As a consequence of the suicide attempt, he has to live in an iron lung. And because of his crimes, he’s hiding in an isolated village in Spain. We find out that his name is Klaus. His wife can’t stand him anymore and thinks it’s necessary to find a nurse as soon as possible. Young Angelo comes one day, applying for the job. Klaus insists on hiring him. Then the torment begins.
A harrowing tale of revenge and a great horror movie, “In a Glass Cage” is frequently listed high on lists like this one, but it’s still standing in the shadow of “Salo”.
12. Cold Prey (2006) – Norway
We have all been witnesses of the slow decay of slashers. To be honest, the genre had its flaws even at the peak of the fame, but it got worse with time. A lot worse.
Remakes became a trend. Dozens were made, and almost no legendary slasher avoided being remade. These were mostly box office successes, yet seldom gave us something experienced moviegoers could truly enjoy. “Cold Prey” was one of the rare surprises.
The plot was simple, and, on paper, so worn-out that it couldn’t work in the 21st century. But it managed to bring us entertainment, and a few scares, too. The sequels weren’t up to par, but no one can deny the charm of the first flick.
11. Reflections (1987) – Yugoslavia
Goran Marković is one of the greatest when it comes to cinema in former Yugoslavia. Movies like “Special Education”,”National Class”, “The Meeting Point”, became cult flicks among the folks of the Balkans. This one, however, remained an unknown work of his and a hidden piece of European horror.
The story revolves around Mihajlo, a piano teacher. He was once a great pianist but hasn’t touched a piano in decades. He works in “Braća Jakovljević” university. Colleagues consider him a weirdo, and he’s living alone, without any family or friends. His life completely changes when he meets Olgica, beautiful yet much younger woman, who agrees to go out with him.
Unlike him, who is shy and modest, Olgica always tells what’s on her mind and argues with everyone.
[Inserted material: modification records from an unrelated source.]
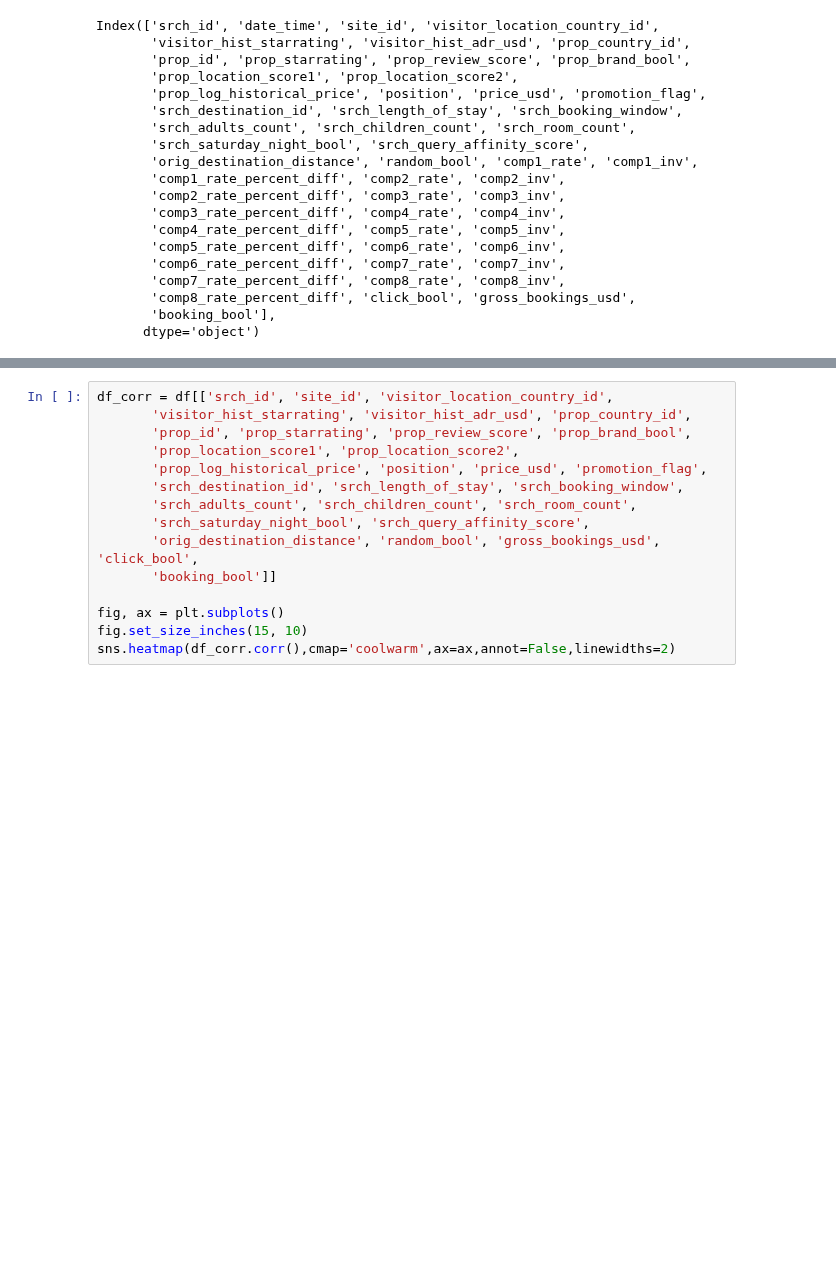
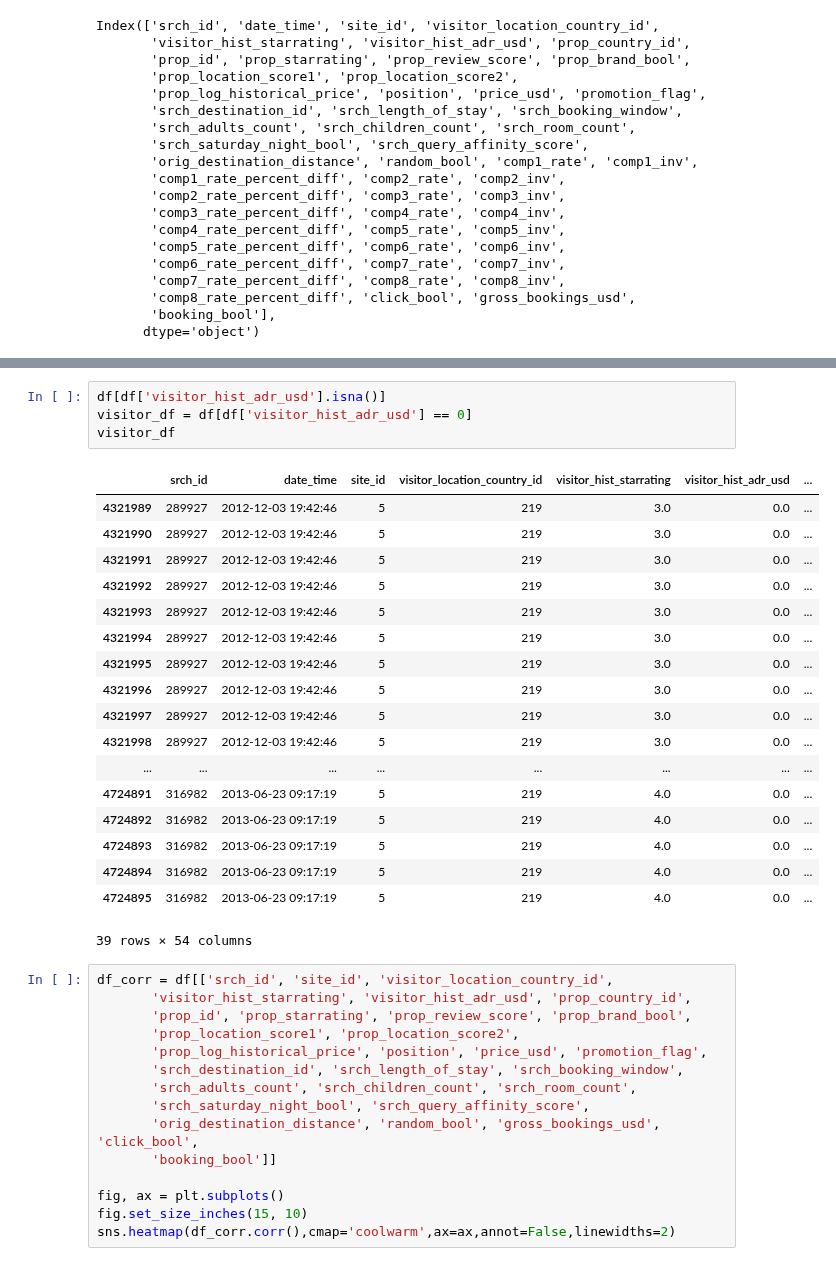
Before and after one commit to QST23/course_dmt, a Jupyter notebook: ass2/EDA_noah.ipynb, the cells around one changed output, grey strips where cells are left out. Cells and saved outputs as stored; diff of their text form; blank space fills up the shorter version.

```diff
--- a/ass2/EDA_noah.ipynb
+++ b/ass2/EDA_noah.ipynb
@@ -112,3 +234,26 @@ dtype: int64
+# %%
+df[df['visitor_hist_adr_usd'].isna()]
+visitor_df = df[df['visitor_hist_adr_usd'] == 0]
+visitor_df
+# %% [output]
+|  | srch_id | date_time | site_id | visitor_location_country_id | visitor_hist_starrating | visitor_hist_adr_usd | ... |
+| 4321989 | 289927 | 2012-12-03 19:42:46 | 5 | 219 | 3.0 | 0.0 | ... |
+| 4321990 | 289927 | 2012-12-03 19:42:46 | 5 | 219 | 3.0 | 0.0 | ... |
+| 4321991 | 289927 | 2012-12-03 19:42:46 | 5 | 219 | 3.0 | 0.0 | ... |
+| 4321992 | 289927 | 2012-12-03 19:42:46 | 5 | 219 | 3.0 | 0.0 | ... |
+| 4321993 | 289927 | 2012-12-03 19:42:46 | 5 | 219 | 3.0 | 0.0 | ... |
+| 4321994 | 289927 | 2012-12-03 19:42:46 | 5 | 219 | 3.0 | 0.0 | ... |
+| 4321995 | 289927 | 2012-12-03 19:42:46 | 5 | 219 | 3.0 | 0.0 | ... |
+| 4321996 | 289927 | 2012-12-03 19:42:46 | 5 | 219 | 3.0 | 0.0 | ... |
+| 4321997 | 289927 | 2012-12-03 19:42:46 | 5 | 219 | 3.0 | 0.0 | ... |
+| 4321998 | 289927 | 2012-12-03 19:42:46 | 5 | 219 | 3.0 | 0.0 | ... |
+| ... | ... | ... | ... | ... | ... | ... | ... |
+| 4724891 | 316982 | 2013-06-23 09:17:19 | 5 | 219 | 4.0 | 0.0 | ... |
+| 4724892 | 316982 | 2013-06-23 09:17:19 | 5 | 219 | 4.0 | 0.0 | ... |
+| 4724893 | 316982 | 2013-06-23 09:17:19 | 5 | 219 | 4.0 | 0.0 | ... |
+| 4724894 | 316982 | 2013-06-23 09:17:19 | 5 | 219 | 4.0 | 0.0 | ... |
+| 4724895 | 316982 | 2013-06-23 09:17:19 | 5 | 219 | 4.0 | 0.0 | ... |
+39 rows × 54 columns
 # %%
 df_corr = df[['srch_id', 'site_id', 'visitor_location_country_id',
        'visitor_hist_starrating', 'visitor_hist_adr_usd', 'prop_country_id',
```
Also changed, not shown: parts of 13 cells of this notebook.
As he continues the toxic relationship with her, it becomes obvious that his mental health is extremely fragile. It all culminates in a merciless carnage, then everything cools off before the ending that leaves us wondering.
Despite an immensely talented cast, careful tension building, a great script and it being included on BFI’s list of 100 European Horror Movies, the film sadly never got popular among the audiences.
10. The House With Laughing Windows (1976) – Italy
Pupi Avati is, quite unfairly, a little-known name. His 1983 “Zeder” is also a great and underrated flick, but nothing can surpass “The House With Laughing Windows”, a brilliant, brutal giallo.
It’s about a man with a mission to restore an old church painting. He gradually learns the history behind the church and the artist. And it’s horrifying.
With stunning cinematography and solid acting, it’s a wonder it isn’t much known, with the exception of giallo fans.
9. Eyes Without a Face (1960) – France
To call this movie bizarre would be an understatement. It was made by Georges Franju, and it’s the most popular work of his, and the most popular pick on this list, though it still doesn’t get enough praise. It’s one of the finest films of the 60s and a terrifying horror flick.
The main characters are Doctor Genessier, a surgeon, and his daughter Christiane, that “lost” her face in a car accident caused by her father, and now must wear a mask. Using his skills, the doctor is trying to get her a new face, and he’ll do anything for the goal, even if it means committing some pretty immoral acts.
When it came out, it was met with negative reviews. The opinion of the critics changed over time, but, despite the fact that it got relatively popular lately, it needs more recognition among the audience.
Pages: 1 2